There’s something magical about a writer directing his or her own work, provided that writer is good. I think that’s because as a screenwriter, you can’t help but pre-direct the film in your mind as you’re writing. Redbelt is a perfect example of a great writer, taking an excellent story to film, without the vision getting blurred by a separate director. Unfortunately, Redbelt is also a perfect example of why a separate director is sometimes necessary.

This story and film by David Mamet may very well be a Mary Sue allegory for his own career. Redbelt follows Jiu-Jitsu master Mike Terry (Chiwetel Ejiofor) who is not only a martial arts expert, but one of those rare people who have conviction and an unshakable moral compass. One night a disturbed woman enters his academy and accidentally discharges a police officer’s sidearm, nearly killing the police officer who is also a student of Mike Terry’s. This random — if not unbelievable — moment sets off a chain of events that has Terry embroiled with seedy fight promoters, actors and Hollywood types. He’s not only forced to protect his training technique as his enemies steal it, but must consider breaking his code of never entering competitions, in order to pay the ever increasing debt heaped on him by those close to him.

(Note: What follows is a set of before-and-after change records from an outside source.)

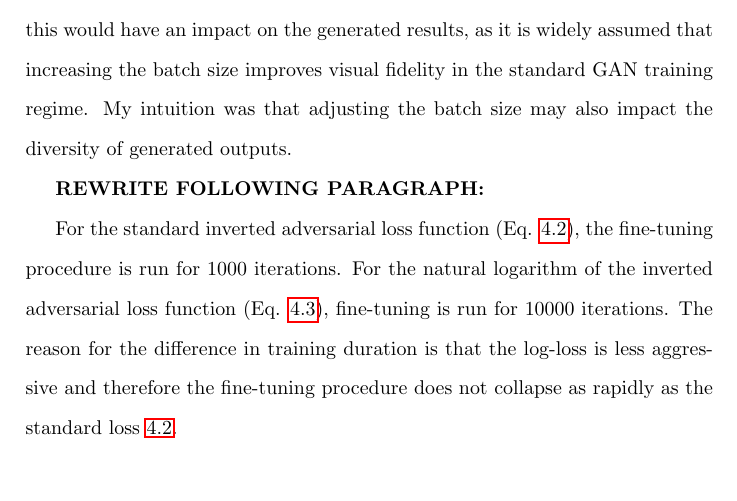
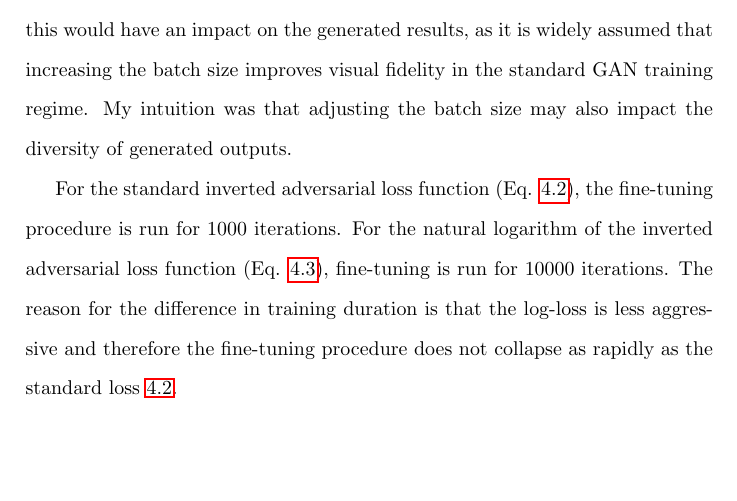
Before and after one commit to terrybroad/thesis, a LaTeX thesis (thesis.tex, which reads c4_divergent_finetuning.tex): part of page 91 of 240, cut so that both start at the same text, the shorter picture padded with empty space. Compiled offline with pdfLaTeX.

Commit message:
remove note to self

```diff
--- a/c4_divergent_finetuning.tex
+++ b/c4_divergent_finetuning.tex
@@ -69,8 +69,6 @@ The results from this operation can be seen in \S \ref{c4:sec:log-loss}.
 For each model checkpoint (256,512 \& 1024) and loss function (inverse adversarial, log-inverse adversarial), three fine-tuning runs were performed with different parameters for batch size during training: 2, 4 \& 8.
 Experimenting with different conditions for batch size was undertaken in order to determine if this would have an impact on the generated results, as it is widely assumed that increasing the batch size improves visual fidelity in the standard GAN training regime.
 My intuition was that adjusting the batch size may also impact the diversity of generated outputs.
-
-\textbf{REWRITE FOLLOWING PARAGRAPH:}
 
 For the standard inverted adversarial loss function (Eq. \ref{eq:inverted-adv-loss}), the fine-tuning procedure is run for 1000 iterations.
 For the natural logarithm of the inverted adversarial loss function (Eq. \ref{eq:ln-inverted-adv-loss}), fine-tuning is run for 10000 iterations.
```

Chiwetel Ejiofor easily carries the film with a highly nuanced performance. His Mike Terry is a man who has mastered himself. Even under stress, he seems totally in control: exactly what you would expect from a martial arts master. I think what’s more enjoyable than the performance, is the character of Mike Terry. He unerringly does good. He doesn’t turn in the woman who nearly kills the cop and later even offers to train her. When Terry saves the life of A-list Hollywood actor Chet Frank (Tim Allen), Terry is rewarded with a $20000 watch, which would settle a lot of debts if he sold it. Instead, he gives it to a friend he feels he owes. Terry constantly does what he feels is right, but at every turn his good deeds are twisted against him. Yet, he stays true to his code, only breaking it when a greater good must be satisfied.

At times, Redbelt seems to get sidetracked on overdeveloping aspects that don’t go anywhere. Early on, Terry is invited to a movie set where he demonstrates his military knowledge, though it doesn’t really go anywhere except as a very elaborate way to get him to reveal his training methods. It’s not necessarily jarring, but it does seem overcooked.

The directing is, for the most part, adequate to excellent. A few inspired scenes have inaudible dialog or half-conversations that erupt in a kind of revelation that I feel only more intelligent audiences will appreciate. That shouldn’t be a problem, however, since moviegoers expecting to see non-stop MMA cage fights will probably walk out 45-minutes into the film. Speaking of which, the climactic fight scene would have benefited from a director who’s used to filming such sequences. As we have it, Redbelt kind of cops out with too-tight closeups and cropped shots filtered through television screens.

At the end of the film, it’s nice to see that Mamet is not above the odd Industry film convention. All of the characters are present for the climax. Everything wraps up impossibly neatly. We’re even left the feel-good message that sticking to your convictions will eventually pay off and be recognized by those that matter.

All things considered, Redbelt is a wonderful film that should be seen by anyone that loves fresh characters, good dialog and solid performances wrapped in an intriguing story and plot.